Record extracts
══════
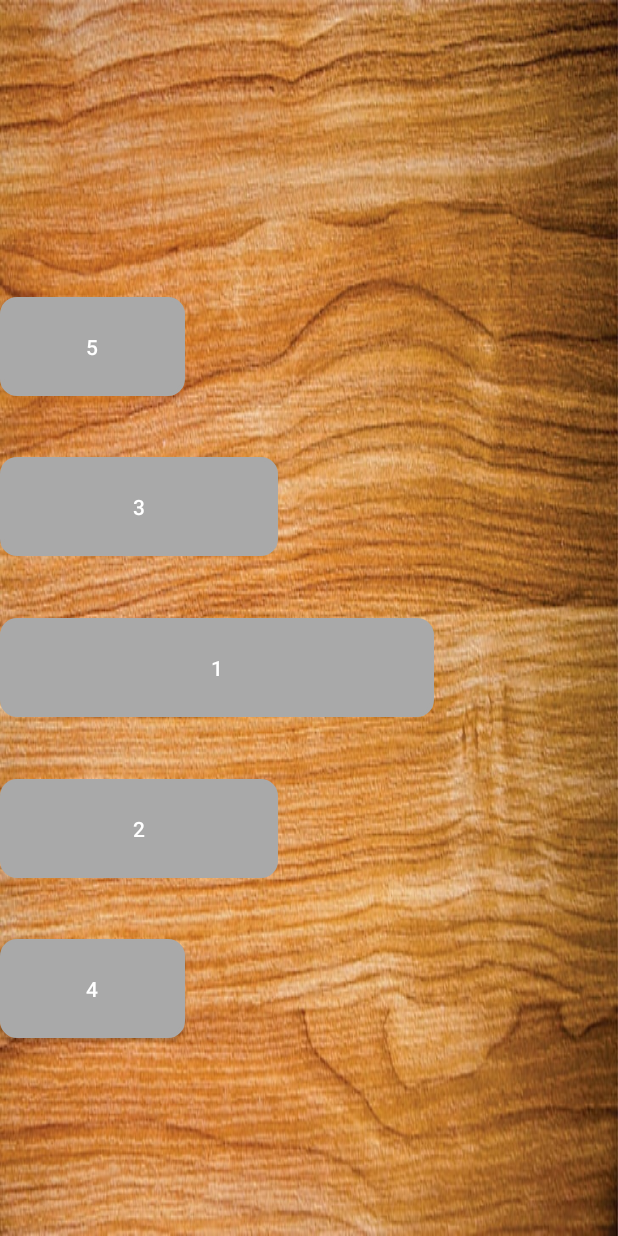
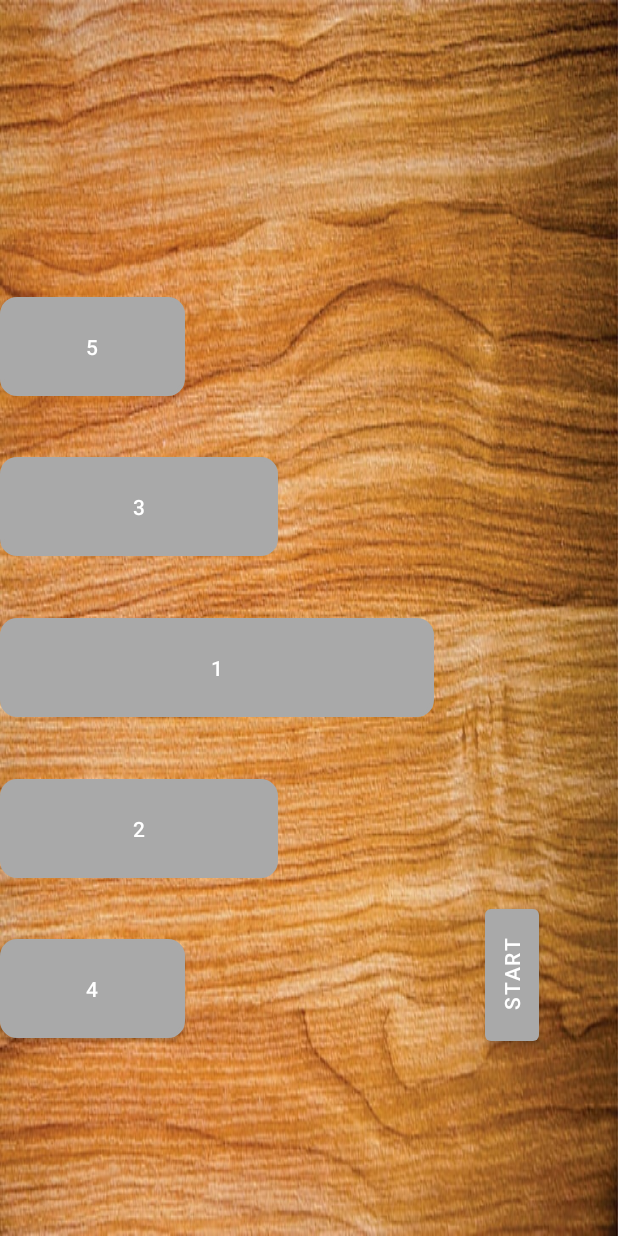
Before and after one commit to taldul/Kalimba-App, an Android app: the layout activity_main.xml on its own in the app's theme, with its tools: preview values and no code run, on a phone screen of 412 x 824 dp. Run offline under Robolectric (Android 15) with nearby library versions, the phone set to English and light mode, and no system bars.

Commit message:
Added isStarted boolean

```diff
--- a/app/src/main/java/com/example/myapplication/MainActivity.java
+++ b/app/src/main/java/com/example/myapplication/MainActivity.java
@@ -17,7 +17,8 @@ public class MainActivity extends AppCompatActivity {
     SwipeListener swipeListener;
     private SoundPool soundPool;
     private int sound_one, sound_two, sound_three, sound_four, sound_five;
-
+    private Button startButton;
+    private boolean isStarted;
 
     @Override
     protected void onCreate(Bundle savedInstanceState) {
@@ -29,6 +30,7 @@ public class MainActivity extends AppCompatActivity {
         three= (Button) findViewById(R.id.three);
         four= (Button) findViewById(R.id.four);
         five= (Button) findViewById(R.id.five);
+        startButton = (Button) findViewById(R.id.startButton);
 
         soundPool = new SoundPool.Builder().setMaxStreams(5).build();
 
--- a/app/src/main/res/layout/activity_main.xml
+++ b/app/src/main/res/layout/activity_main.xml
@@ -168,6 +168,15 @@
         android:orientation="horizontal"
         app:layout_constraintGuide_percent="0.84" />
 
+    <Button
+        android:id="@+id/startButton"
+        android:layout_width="wrap_content"
+        android:layout_height="wrap_content"
+        android:layout_marginStart="8dp"
+        android:rotation="-90"
+        android:text="Start"
+        app:layout_constraintStart_toStartOf="@+id/endTine1"
+        app:layout_constraintTop_toBottomOf="@+id/topTine4"  />
 
 
 </androidx.constraintlayout.widget.ConstraintLayout>
```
══════
How to complete this task
Using the entries above, return each line in which the word "startButton" occurs.

Written reply
+    private Button startButton;
+        startButton = (Button) findViewById(R.id.startButton);
+        android:id="@+id/startButton"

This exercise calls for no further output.